The more advanced smartphones offer advantages not only over landlines, but they also compete with GPS devices, handheld videogame players like Sony’s PSP or the Nintendo DS, digital cameras, and by being an all-in-one device through features and smartphone applications. Currently, there are more than 500,000 iPhone apps and 200,000 Android apps to choose from.
So, should you call the phone company and have your landline disconnected? Even with the multifunctional benefit of smartphones, landlines do provide some advantages:
- Landlines provide almost guaranteed service reliability, while cell phone coverage and Internet connections can be intermittent
- With corded landline phones, you never have to worry about battery life, and whether or not the power is out (necessary for a plug-in phone, or for charging a cell phone)
- Emergency services can locate where a call originates, a critical benefit in case of a real emergency
- A landline number appears in the local telephone directory
- A landline call is clearer than a cell phone call; businesses need to consider the sound quality when dealing with customers
VoIP has emerged as a dependable alternative to the landline as well. Providers like Vonage, Google Voice, magicJack, Skype, or 8x8 are often more cost-efficient, though can only be as reliable as the Internet service you’re already receiving. But, if that is up to par:
- VoIP is less expensive when compared to conventional landline telephones. International calls can be made at lower rates, or even free, as with Skype’s computer-to-computer service.
- VoIP is more flexible: You can integrate capabilities of computer applications such as desktop sharing.
- VoIP has web integration: Benefits include web conferencing.
- VoIP is more mobile: You can make VoIP calls from your main phone number anywhere there’s an Internet connection, including your smartphone.
- VoIP is easy: You don’t need huge cable infrastructures; VoIP often only requires installing software, not hardware.
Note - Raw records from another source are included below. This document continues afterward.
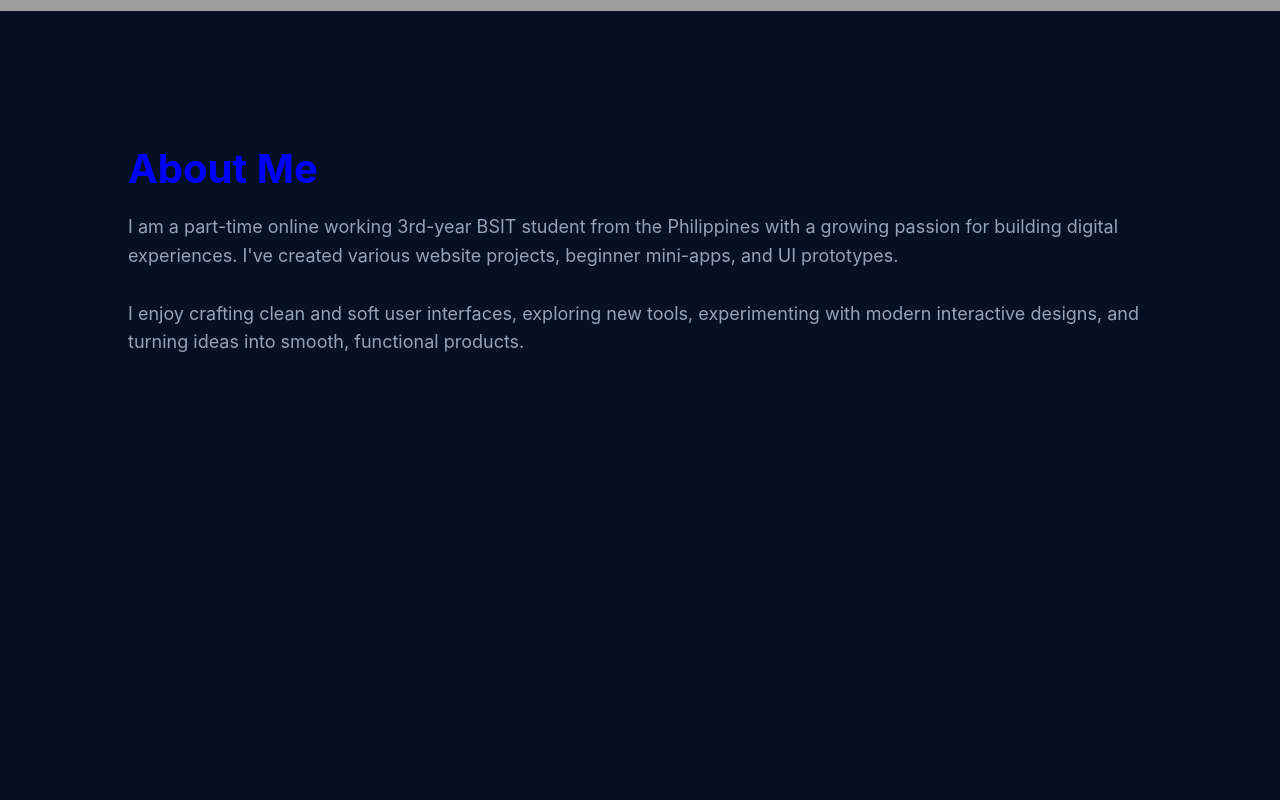
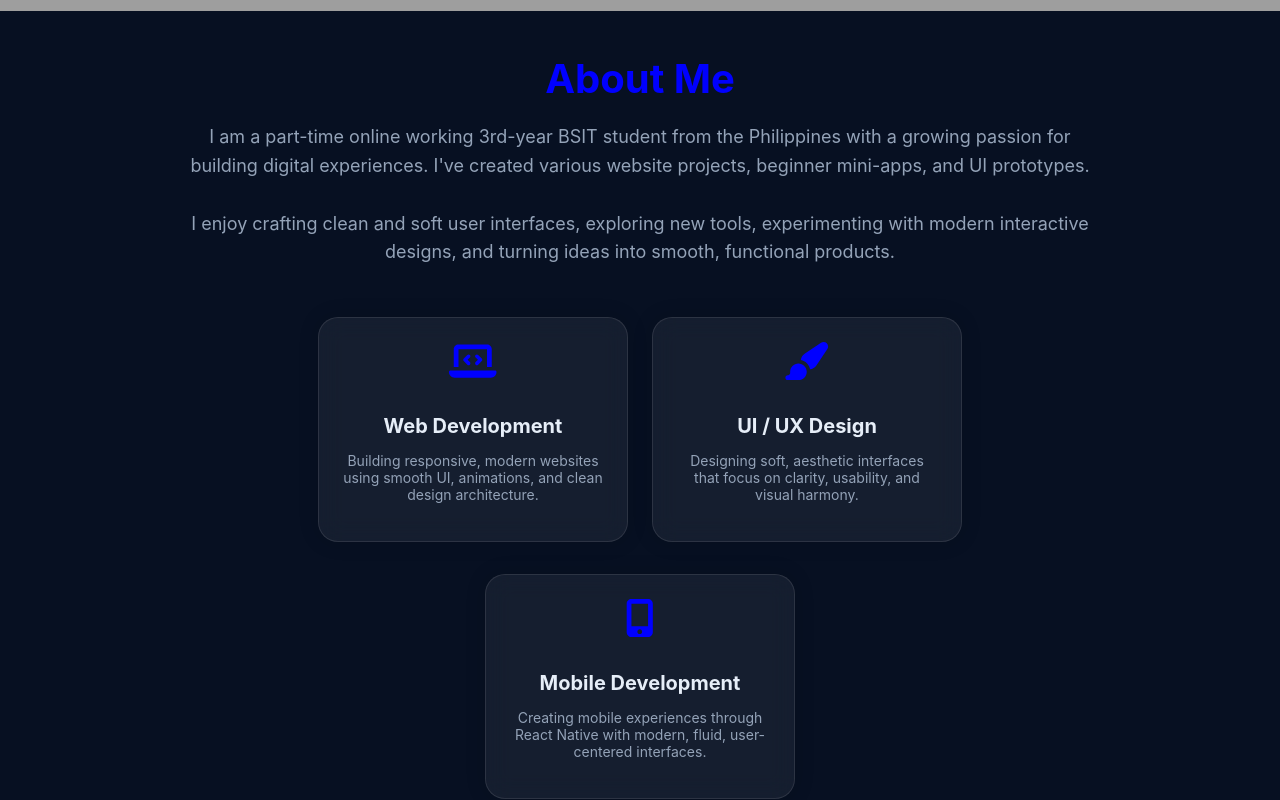
Before and after one commit to gela08/jelly-portfolio, a React (Vite) app: page / in a window 1280 px wide. Shown: the part 680-1480 px from the top of the page. Built offline with nearby package versions, Linux system fonts and the light colour scheme; grey boxes are pictures that could not be loaded.

Commit message:
About Changes

```diff
--- a/src/pages/Home.tsx
+++ b/src/pages/Home.tsx
@@ -16,7 +16,7 @@ export default function Home() {
         "Website Builder",
         "UI/UX Designer",
         "Android Developer",
-        "Mobile App Developer",
+        "Mobile App Developer (Cross-Platform)",
         "Web Game Developer"
       ],
       typeSpeed: 70,
--- a/src/styles/components/Nav.css
+++ b/src/styles/components/Nav.css
@@ -115,7 +115,7 @@ nav,
 }
 
 /* Show dropdown */
-.about.open .dropdown {
+/* .about.open .dropdown {
   opacity: 1;
   visibility: visible;
   transform: translateY(0);
--- a/src/styles/pages/About.css
+++ b/src/styles/pages/About.css
@@ -1,126 +1,141 @@
-/* SECTION ENTRANCE */
 .about-section {
-  padding: 100px 10% 120px;
+  padding: 10px 10% 120px;
   background: var(--bg);
   color: var(--text);
-  opacity: 0;
-  transform: translateY(60px);
-  transition: opacity 0.8s ease, transform 0.8s ease;
 }
 
-.about-section.visible {
-  opacity: 1;
-  transform: translateY(0);
+/* Container */
+.about-container {
+  max-width: 900px;
+  margin: auto;
+  text-align: center;
 }
 
-/* TITLE */
+/* Title */
 .about-title {
   font-size: 40px;
   font-weight: 700;
   margin-bottom: 20px;
   color: var(--accent);
+
   opacity: 0;
-  transform: translateY(20px);
-  animation: fadeIntro 0.6s ease forwards;
+  transform: translateY(15px);
+  animation: fadeInUp 0.6s ease forwards;
 }
 
-.fade-intro.delay-1 {
-  animation-delay: 0.25s;
+/* Description */
+.about-text {
+  font-size: 18px;
+  color: var(--muted);
+  line-height: 1.6;
+  margin-bottom: 50px;
+
+  opacity: 0;
+  transform: translateY(15px);
+  animation: fadeInUp 0.8s ease forwards;
 }
 
 /* Fade animation */
-@keyframes fadeIntro {
+@keyframes fadeInUp {
   to {
     opacity: 1;
     transform: translateY(0);
   }
 }
 
-/* DESCRIPTION */
-.about-text {
-  font-size: 18px;
-  color: var(--muted);
-  line-height: 1.6;
-  margin-bottom: 55px;
-  opacity: 0;
-  transform: translateY(20px);
-  animation: fadeIntro 0.7s ease forwards;
-}
-
-/* CARDS */
+/* Cards layout */
 .about-cards {
   display: flex;
   gap: 24px;
   justify-content: center;
   flex-wrap: wrap;
+  row-gap: 32px;
+
+  perspective: 1000px; /* 👈 important for 3D tilt */
 }
 
-/* CARD BASE */
+
+/* Card base + pop-up animation */
 .about-card {
   width: 260px;
-  padding: 26px;
-  border-radius: 22px;
-  background: rgba(255,255,255,0.06);
+  padding: 24px;
+  border-radius: 20px;
+  background: rgba(255, 255, 255, 0.06);
   border: 1px solid rgba(255,255,255,0.1);
   backdrop-filter: blur(12px);
   box-shadow: 0 0 20px rgba(0,0,0,0.15);
-
-  opacity: 0;
-  transform: translateY(40px) scale(0.92);
-
   transition:
-    transform 0.6s ease,
-    opacity 0.6s ease,
+    transform 0.35s ease,
     box-shadow 0.35s ease,
     border-color 0.35s ease;
+
+  transform-origin: center;
+  transform-style: preserve-3d;
 }
 
-/* Visible state */
-.about-card.card-visible {
-  opacity: 1;
-  transform: translateY(0) scale(1);
+.about-card:hover {
+  transform:
+    translateY(-10px)
+    scale(1.06)
+    rotateX(8deg)
+    rotateY(-8deg);
+
+  border-color: var(--accent);
+  box-shadow: 0 14px 40px rgba(0,0,0,0.35),
+              0 0 24px var(--accent);
 }
 
-/* ICON */
+
+
+/* Stagger timing */
+.about-card:nth-child(1) { animation-delay: 0.2s; }
+.about-card:nth-child(2) { animation-delay: 0.35s; }
+.about-card:nth-child(3) { animation-delay: 0.5s; }
+
+/* Pop-in animation */
+@keyframes cardPop {
+  from {
+    opacity: 0;
+    transform: translateY(30px) scale(0.85);
+  }
+  to {
+    opacity: 1;
+    transform: translateY(0) scale(1);
+  }
+}
+
+
+/* Icon */
 .about-icon {
   font-size: 38px;
   margin-bottom: 14px;
   color: var(--accent);
-  opacity: 10;
-  transform: scale(0.5);
+
+  transform: scale(1);
+  transition: transform 0.3s ease, color 0.3s ease;
 }
 
-.about-card.card-visible .about-icon {
-  animation: iconPop 0.6s ease forwards;
+/* Icon hover grow */
+.about-card:hover .about-icon {
+  transform: scale(1.25);
+  /* transform: translateY(-10px) scale(1.03); */
+  color: var(--accent);
 }
 
-@keyframes iconPop {
-  0% { opacity: 0; transform: scale(0.55); }
-  60% { opacity: 1; transform: scale(1.25); }
-  100% { transform: scale(1); }
+/* Titles */
+.about-card h3 {
+  font-size: 20px;
+  margin-bottom: 10px;
+  color: var(--text);
 }
 
-/* FLOATING GLOW HOVER */
-.about-card:hover {
-  transform: translateY(-10px) scale(1.03);
-  border-color: var(--accent);
-  box-shadow: 0 8px 35px rgba(0,0,0,0.35),
-              0 0 20px var(--accent);
-}
-
-/* TEXT INSIDE */
-.about-card h3 {
-  font-size: 20px;
-  color: var(--text);
-  margin-bottom: 10px;
-}
-
+/* Text */
 .about-card p {
   font-size: 14px;
   color: var(--muted);
 }
 
-/* RESPONSIVE */
+/* Responsive */
 @media (max-width: 850px) {
   .about-title { font-size: 32px; }
   .about-text { font-size: 16px; }
```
Like most things, the final decision on whether to keep a landline, use your cell phone exclusively, or make the switch to VoIP, comes down to a personal or business decision. Although a landline may be just as relevant as it was decades ago and serves as a reliable way to communicate, and the current generation may not yet relegate their landline to the status of an 8-Track player, some believe that it’s just a matter of time before they join the floppy disk as yet one more transitional technology.